By Ian Dunt

Alex Salmond will direct his campaign for Scottish independence in an unusual direction today when he sets out the case for English benefits from separation.

Delivering the Hugo Young lecture tonight, the Scottish first minister will argue that progressives in England will benefit from the example set north of the border.

"After Scotland becomes independent, we will share more than a monarchy and a currency," he will say.

"We will share a social union. It just won't be the same as a restrictive state, which no longer serves the interests of either Scotland or England."

He will add: "An independent Scotland can be a beacon for progressive opinion south of the border and further afield – addressing challenges in ways which reflect the universal values of fairness – and are capable of being considered, adapted and implemented according to the specific circumstances and wishes within the other jurisdictions of these islands, and beyond."

The message may find willing ears in London.
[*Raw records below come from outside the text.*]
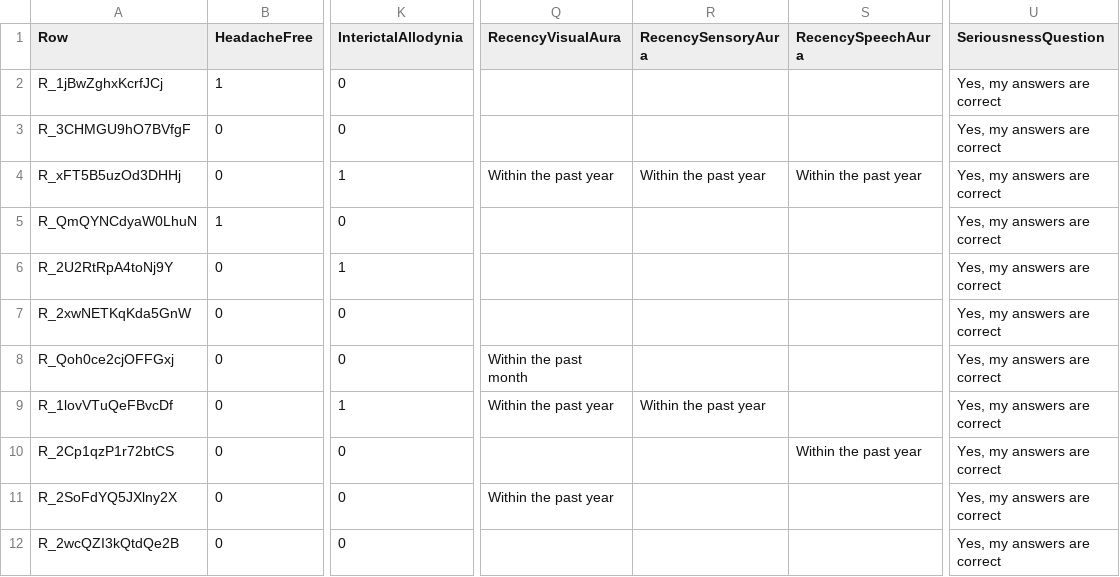
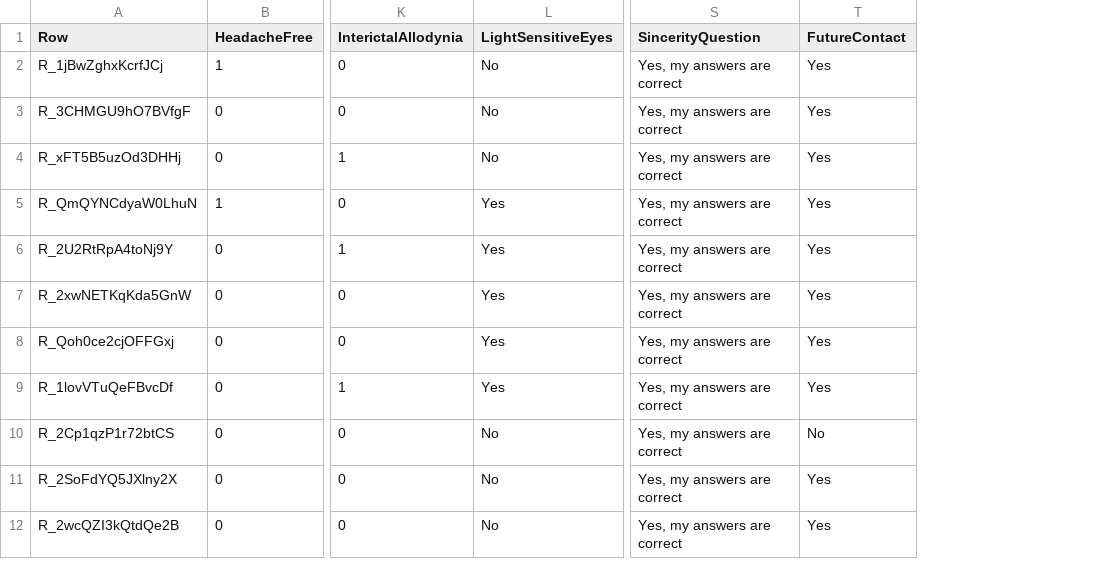
Before and after one commit to gkaguirrelab/poemAnalysis, a CSV file: data/unitTestDiagnosisTableV2.csv, drawn as a sheet; only a part is shown, gaps mark what is left out; removed rows and columns are numbered as before the commit, all else as after; the diff names each change by its address in the sheet, - before the commit and + after, or states it on an @@ line.

Commit message:
Updated diagnosisTable display and unit test
Updated the information that gets displayed in our diagnosisTable for easier analysis (added LightSensitiveEyes column, added FutureContact column, removed specific recency aura columns, and renamed seriousness column to sincerity). Updated unit test files.

```diff
--- a/data/unitTestDiagnosisTableV2.csv
+++ b/data/unitTestDiagnosisTableV2.csv
+column L (LightSensitiveEyes), rows 2-12: No | No | No | Yes | Yes | Yes | Yes | Yes | No | No | No
-column Q (RecencyVisualAura), rows 4-11: Within the past year |  |  |  | Within the past month | Within the past year |  | Within the past year
-column R (RecencySensoryAura), rows 4-9: Within the past year |  |  |  |  | Within the past year
-column S (RecencySpeechAura), rows 4-10: Within the past year |  |  |  |  |  | Within the past year
+column T (FutureContact), rows 2-12: Yes | Yes | Yes | Yes | Yes | Yes | Yes | Yes | No | Yes | Yes
-S1: SeriousnessQuestion
+S1: SincerityQuestion
```
Also changed, not shown: 2 other files.
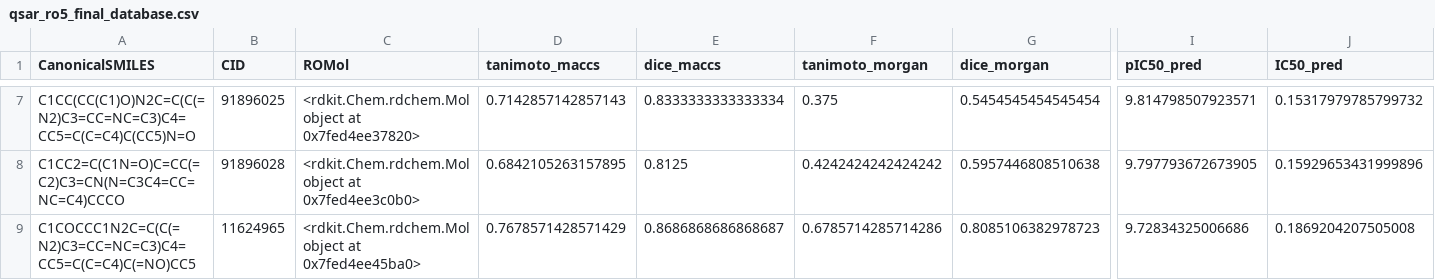
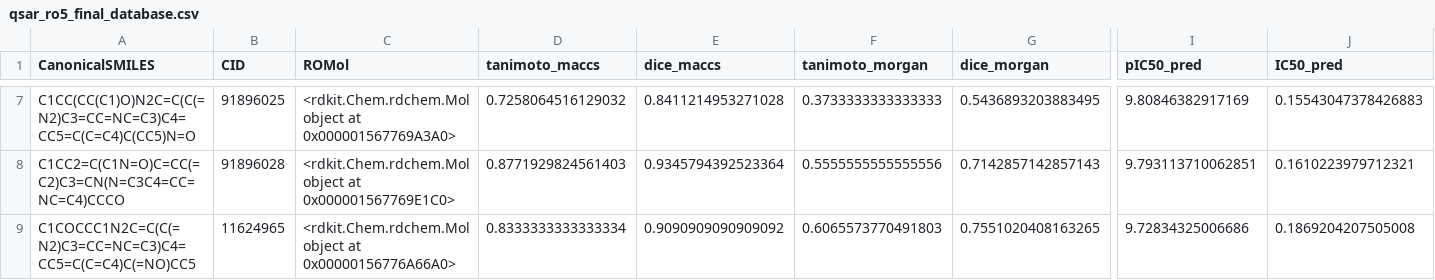
Before and after one commit to abarrenos/Computational_Biology_UPM, a CSV file: Drug_Discovery/Final_Project/Databases/qsar_ro5_final_database.csv, drawn as a sheet; only a part is shown, gaps mark what is left out; the diff covers the shown part only; the diff names each change by its address in the sheet, - before the commit and + after, or states it on an @@ line.

```diff
--- a/Drug_Discovery/Final_Project/Databases/qsar_ro5_final_database.csv
+++ b/Drug_Discovery/Final_Project/Databases/qsar_ro5_final_database.csv
-C7 (ROMol): …object at 0x7fed4ee37820>
+C7 (ROMol): …object at 0x000001567769A3A0>
-D7 (tanimoto_maccs): 0.7142857142857143
+D7 (tanimoto_maccs): 0.7258064516129032
-E7 (dice_maccs): 0.8333333333333334
+E7 (dice_maccs): 0.8411214953271028
-F7 (tanimoto_morgan): 0.375
+F7 (tanimoto_morgan): 0.3733333333333333
-G7 (dice_morgan): 0.5454545454545454
+G7 (dice_morgan): 0.5436893203883495
-I7 (pIC50_pred): 9.814798507923571
+I7 (pIC50_pred): 9.80846382917169
-J7 (IC50_pred): 0.15317979785799732
+J7 (IC50_pred): 0.15543047378426883
-C8 (ROMol): …object at 0x7fed4ee3c0b0>
+C8 (ROMol): …object at 0x000001567769E1C0>
-D8 (tanimoto_maccs): 0.6842105263157895
+D8 (tanimoto_maccs): 0.8771929824561403
-E8 (dice_maccs): 0.8125
+E8 (dice_maccs): 0.9345794392523364
-F8 (tanimoto_morgan): 0.4242424242424242
+F8 (tanimoto_morgan): 0.5555555555555556
-G8 (dice_morgan): 0.5957446808510638
+G8 (dice_morgan): 0.7142857142857143
-I8 (pIC50_pred): 9.797793672673905
+I8 (pIC50_pred): 9.793113710062851
-J8 (IC50_pred): 0.15929653431999896
+J8 (IC50_pred): 0.1610223979712321
-C9 (ROMol): …object at 0x7fed4ee45ba0>
+C9 (ROMol): …object at 0x00000156776A66A0>
-D9 (tanimoto_maccs): 0.7678571428571429
+D9 (tanimoto_maccs): 0.8333333333333334
-E9 (dice_maccs): 0.8686868686868687
+E9 (dice_maccs): 0.9090909090909092
-F9 (tanimoto_morgan): 0.6785714285714286
+F9 (tanimoto_morgan): 0.6065573770491803
-G9 (dice_morgan): 0.8085106382978723
+G9 (dice_morgan): 0.7551020408163265
```
Also changed, not shown: 2 added rows, 3 removed rows and 75 edited cells elsewhere in this file, Drug_Discovery/Final_Project/Databases/final_similarity_V600E_80%.csv, Drug_Discovery/Final_Project/Databases/qsar_final_database.csv, 13 other files.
Recent research shows more English people support Scottish independence than Scots.

Some 80% of English people back the so-called 'devo-max' option, which would hand Scotland powers over tax-and-spend policies but maintain Britain's unified foreign policy.

The Westminster coalition does not want it to be on the ballot paper at the referendum but the Scottish National party (SNP) fiercely support it, not least because it is almost certain to be the preferred option.

The first minister will highlight left-of-centre achievements north of the border, such as the continuation of free university tuition, fee prescriptions and free personal care for the elderly.

He will also express his relief at Scottish control of its health service, given the chaos caused by Andrew Lansley's much-derided NHS reforms in England and Wales.

Mr Salmond will argue that without the straightjacket of current constitutional arrangements Scotland will be able to go further, especially on corporation tax.

The speech comes a day before Holyrood publishes its consultation on the referendum, laying out options which are sure to be challenged by Westminster when it publishes its own proposals.

The Hugo Young lecture is delivered in honour of the Guardian journalist who died in 2003.